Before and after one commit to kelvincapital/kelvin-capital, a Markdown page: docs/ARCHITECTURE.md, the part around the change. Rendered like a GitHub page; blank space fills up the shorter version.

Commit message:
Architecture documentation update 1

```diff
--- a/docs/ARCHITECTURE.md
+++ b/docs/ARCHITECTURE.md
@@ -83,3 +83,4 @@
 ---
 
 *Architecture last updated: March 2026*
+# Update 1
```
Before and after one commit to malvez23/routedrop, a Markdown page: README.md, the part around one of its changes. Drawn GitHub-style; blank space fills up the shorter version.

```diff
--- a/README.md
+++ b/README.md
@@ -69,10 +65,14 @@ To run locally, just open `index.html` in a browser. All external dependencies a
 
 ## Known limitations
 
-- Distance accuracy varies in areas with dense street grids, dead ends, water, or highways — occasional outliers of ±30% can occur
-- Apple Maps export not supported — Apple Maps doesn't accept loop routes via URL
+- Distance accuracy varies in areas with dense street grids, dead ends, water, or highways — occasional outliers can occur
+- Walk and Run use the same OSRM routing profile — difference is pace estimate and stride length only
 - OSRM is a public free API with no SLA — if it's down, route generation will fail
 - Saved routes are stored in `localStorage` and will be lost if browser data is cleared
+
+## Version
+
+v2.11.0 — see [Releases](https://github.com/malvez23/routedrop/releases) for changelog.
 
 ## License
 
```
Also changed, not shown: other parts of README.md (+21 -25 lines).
==
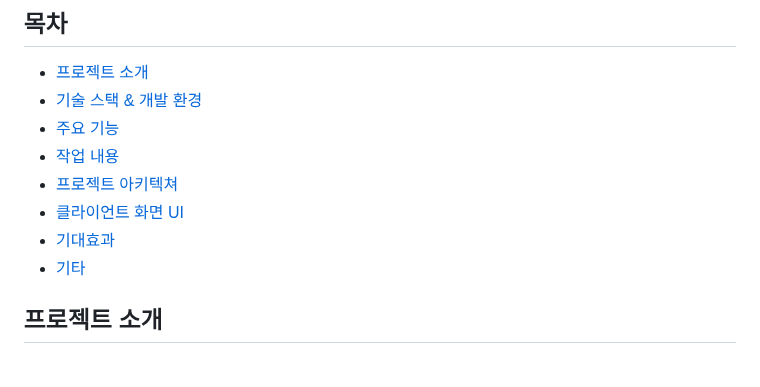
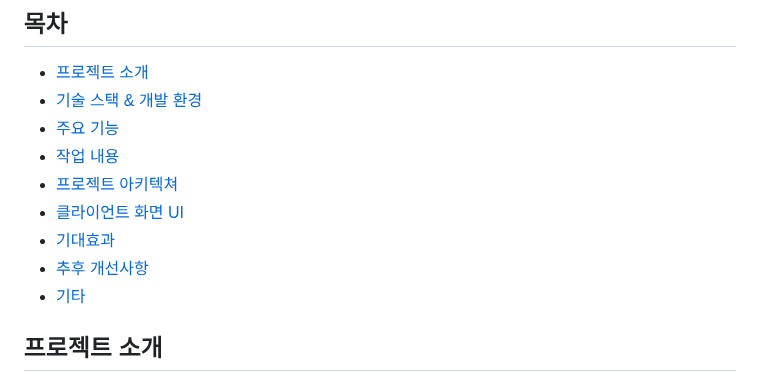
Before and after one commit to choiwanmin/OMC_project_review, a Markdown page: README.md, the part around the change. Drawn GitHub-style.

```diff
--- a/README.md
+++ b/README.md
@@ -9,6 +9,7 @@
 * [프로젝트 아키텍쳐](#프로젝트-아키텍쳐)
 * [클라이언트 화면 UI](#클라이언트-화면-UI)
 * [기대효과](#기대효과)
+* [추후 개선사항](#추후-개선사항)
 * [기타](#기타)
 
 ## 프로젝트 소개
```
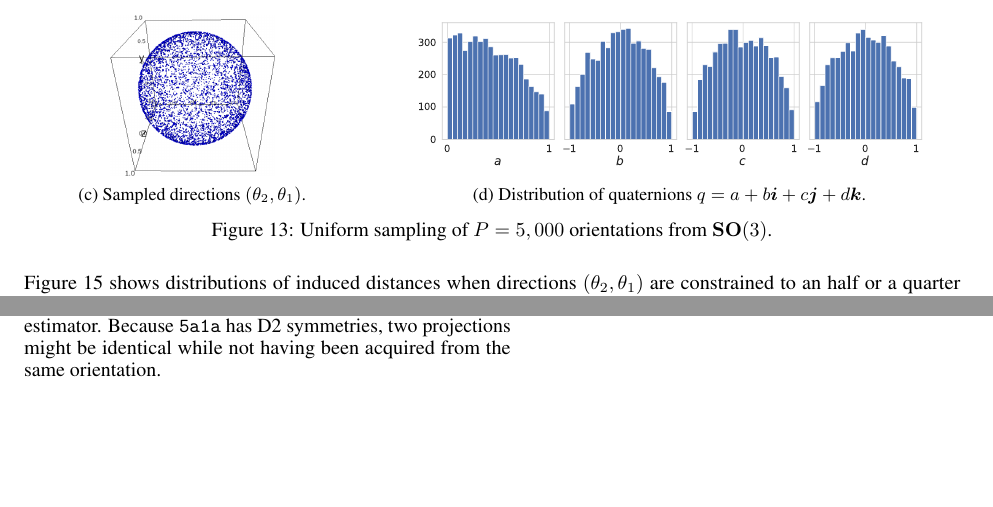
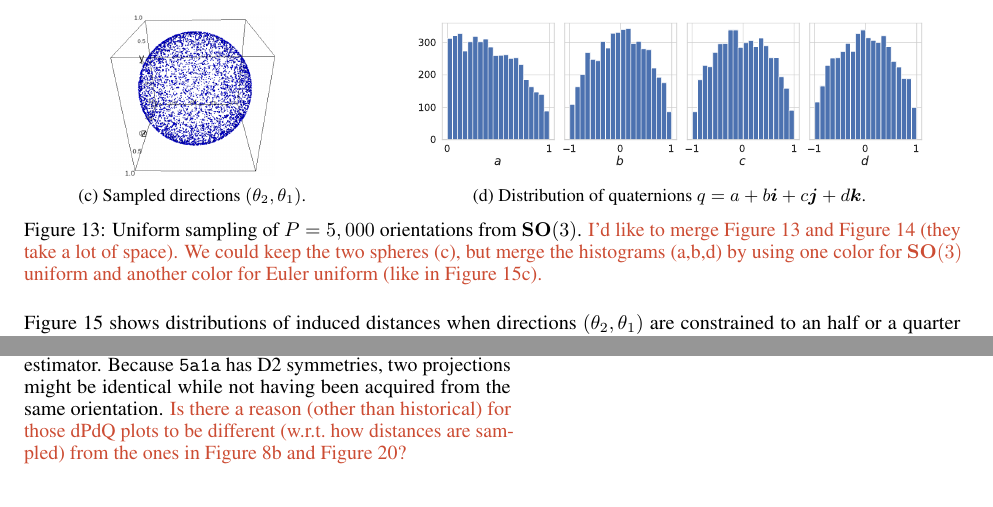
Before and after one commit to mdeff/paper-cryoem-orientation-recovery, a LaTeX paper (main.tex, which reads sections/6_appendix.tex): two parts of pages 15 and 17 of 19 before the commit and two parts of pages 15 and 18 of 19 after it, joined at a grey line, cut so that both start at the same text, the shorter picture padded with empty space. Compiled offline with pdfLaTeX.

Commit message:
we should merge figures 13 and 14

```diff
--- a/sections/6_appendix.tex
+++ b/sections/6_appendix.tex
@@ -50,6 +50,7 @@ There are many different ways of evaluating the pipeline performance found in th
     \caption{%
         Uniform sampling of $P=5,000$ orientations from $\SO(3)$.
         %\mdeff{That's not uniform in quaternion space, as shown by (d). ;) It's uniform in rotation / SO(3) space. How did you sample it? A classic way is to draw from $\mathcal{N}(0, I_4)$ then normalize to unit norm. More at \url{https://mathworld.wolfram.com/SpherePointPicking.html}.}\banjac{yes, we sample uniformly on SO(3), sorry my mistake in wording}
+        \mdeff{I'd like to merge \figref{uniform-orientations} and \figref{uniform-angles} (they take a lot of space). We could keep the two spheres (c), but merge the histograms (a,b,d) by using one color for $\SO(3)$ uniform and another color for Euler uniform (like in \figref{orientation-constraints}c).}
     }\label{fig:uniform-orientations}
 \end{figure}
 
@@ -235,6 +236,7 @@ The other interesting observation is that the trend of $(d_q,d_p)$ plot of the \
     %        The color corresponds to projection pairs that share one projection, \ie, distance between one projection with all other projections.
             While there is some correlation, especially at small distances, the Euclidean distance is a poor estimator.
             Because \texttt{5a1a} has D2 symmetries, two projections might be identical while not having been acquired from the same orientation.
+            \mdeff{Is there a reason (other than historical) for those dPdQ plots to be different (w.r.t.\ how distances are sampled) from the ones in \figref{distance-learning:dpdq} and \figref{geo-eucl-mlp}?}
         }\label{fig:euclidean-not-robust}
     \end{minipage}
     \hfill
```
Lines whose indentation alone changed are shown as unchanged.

What to work on | Using the data above, return every line that contains the string "parts".

Output for this exercise |
Also changed, not shown: other parts of README.md (+21 -25 lines).
Before and after one commit to mdeff/paper-cryoem-orientation-recovery, a LaTeX paper (main.tex, which reads sections/6_appendix.tex): two parts of pages 15 and 17 of 19 before the commit and two parts of pages 15 and 18 of 19 after it, joined at a grey line, cut so that both start at the same text, the shorter picture padded with empty space. Compiled offline with pdfLaTeX.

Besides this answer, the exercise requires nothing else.